> [EXERCISE DIRECTIONS]: Copy every line of the records below that holds the word "main".

RECORDS FOR THIS TASK START

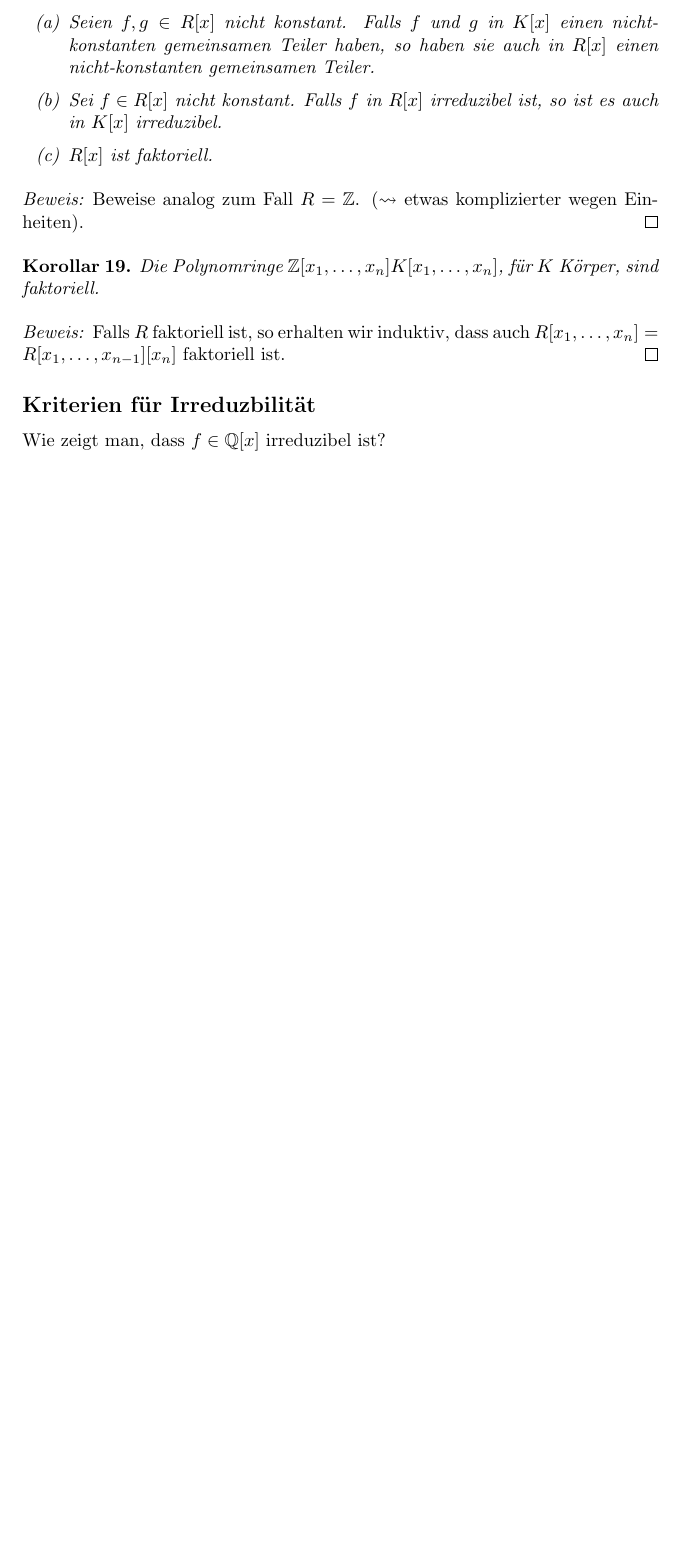
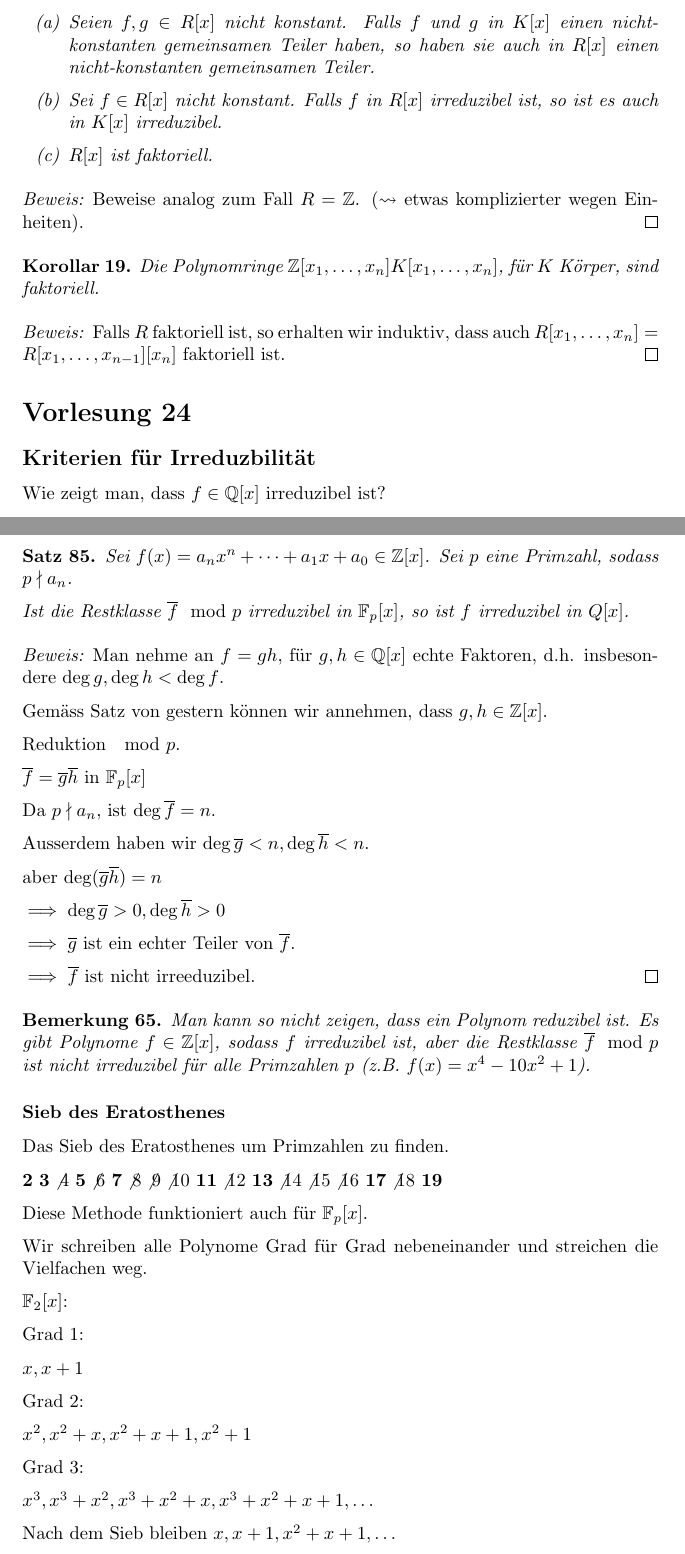
Before and after one commit to franznowak/Algebra-I-HS-2025, a LaTeX document (main.tex): part of page 71 of 71 before the commit and two parts of pages 71 and 72 of 74 after it, the two joined at a grey line, cut so that both start at the same text, the shorter picture padded with empty space. Compiled offline with pdfLaTeX.

Commit message:
add lecture 24

```diff
--- a/main.tex
+++ b/main.tex
@@ -3840,7 +3840,67 @@ $f(x)=a_nx^n+\cdots+a_0\mapsto \overline{a_n}x^n+\cdots+\overline{a_0}=\overline
     Falls $R$ faktoriell ist, so erhalten wir induktiv, dass auch $R[x_1,\ldots,x_n]=R[x_1,\ldots,x_{n-1}][x_n]$ faktoriell ist.
 \end{proof}
 
+\section*{Vorlesung 24}
+
 \subsection*{Kriterien für Irreduzbilität}
 
 Wie zeigt man, dass $f\in \Q[x]$ irreduzibel ist?
 
+\begin{theorem}
+    Sei $f(x) =a_nx^n+\cdots+a_1x+a_0\in\Z[x]$.
+    Sei $p$ eine Primzahl, sodass $p\nmid a_n$.
+
+    Ist die Restklasse $\overline{f} \mod p$ irreduzibel in $\F_p[x]$, so ist $f$ irreduzibel in $Q[x]$.
+\end{theorem}
+\begin{proof}
+    Man nehme an $f=gh$, für $g,h\in\Q[x]$ echte Faktoren, d.h. insbesondere $\deg g, \deg h < \deg f$.
+
+    Gemäss Satz von gestern können wir annehmen, dass $g,h\in \Z[x]$.
+
+    Reduktion $\mod p$.
+
+    $\overline{f} = \overline{g}\overline{h}$ in $\F_p[x]$
+
+    Da $p \nmid a_n$, ist $\deg \overline{f}=n$.
+
+    Ausserdem haben wir $\deg\overline{g}<n, \deg\overline{h}<n$.
+
+    aber $\deg(\overline{g}\overline{h})=n$
+
+    $\implies \deg\overline{g} > 0, \deg \overline{h} >0$
+
+    $\implies \overline{g}$ ist ein echter Teiler von $\overline{f}$.
+
+    $\implies \overline{f}$ ist nicht irreeduzibel.
+\end{proof}
+
+\begin{bemerkung}
+    Man kann so nicht zeigen, dass ein Polynom reduzibel ist.
+    Es gibt Polynome $f\in\Z[x]$, sodass $f$ irreduzibel ist, aber die Restklasse $\overline{f}\mod p$ ist nicht irreduzibel für alle Primzahlen $p$ (z.B. $f(x)=x^4-10x^2+1$).
+\end{bemerkung}
+
+\subsubsection*{Sieb des Eratosthenes}
+
+Das Sieb des Eratosthenes um Primzahlen zu finden.
+
+$\mathbf{2}\ \mathbf{3} \not 4\ \mathbf{5} \not 6\ \mathbf{7} \not 8 \not 9 \not 10\ \mathbf{11} \not{12}\ \mathbf{13} \not{14} \not{15} \not 16\ \mathbf{17} \not {18}\ \mathbf{19}$
+
+Diese Methode funktioniert auch für $\F_p[x]$.
+
+Wir schreiben alle Polynome Grad für Grad nebeneinander und streichen die Vielfachen weg.
+
+$\F_2[x]$:
+
+Grad 1:
+
+$x, x+1$
+
+Grad 2:
+
+$x^2, x^2 + x, x^2 + x + 1, x^2 + 1$
+
+Grad 3:
+
+$x^3, x^3+x^2, x^3+x^2+x, x^3+x^2+x+1, \ldots$
+
+Nach dem Sieb bleiben $x, x+1, x^2 + x + 1, \ldots$
```
Also changed, not shown: main.tex (75 more changed lines).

RECORDS FOR THIS TASK END

> [EXERCISE RESPONSE]:
Before and after one commit to franznowak/Algebra-I-HS-2025, a LaTeX document (main.tex): part of page 71 of 71 before the commit and two parts of pages 71 and 72 of 74 after it, the two joined at a grey line, cut so that both start at the same text, the shorter picture padded with empty space. Compiled offline with pdfLaTeX.
--- a/main.tex
+++ b/main.tex
Also changed, not shown: main.tex (75 more changed lines).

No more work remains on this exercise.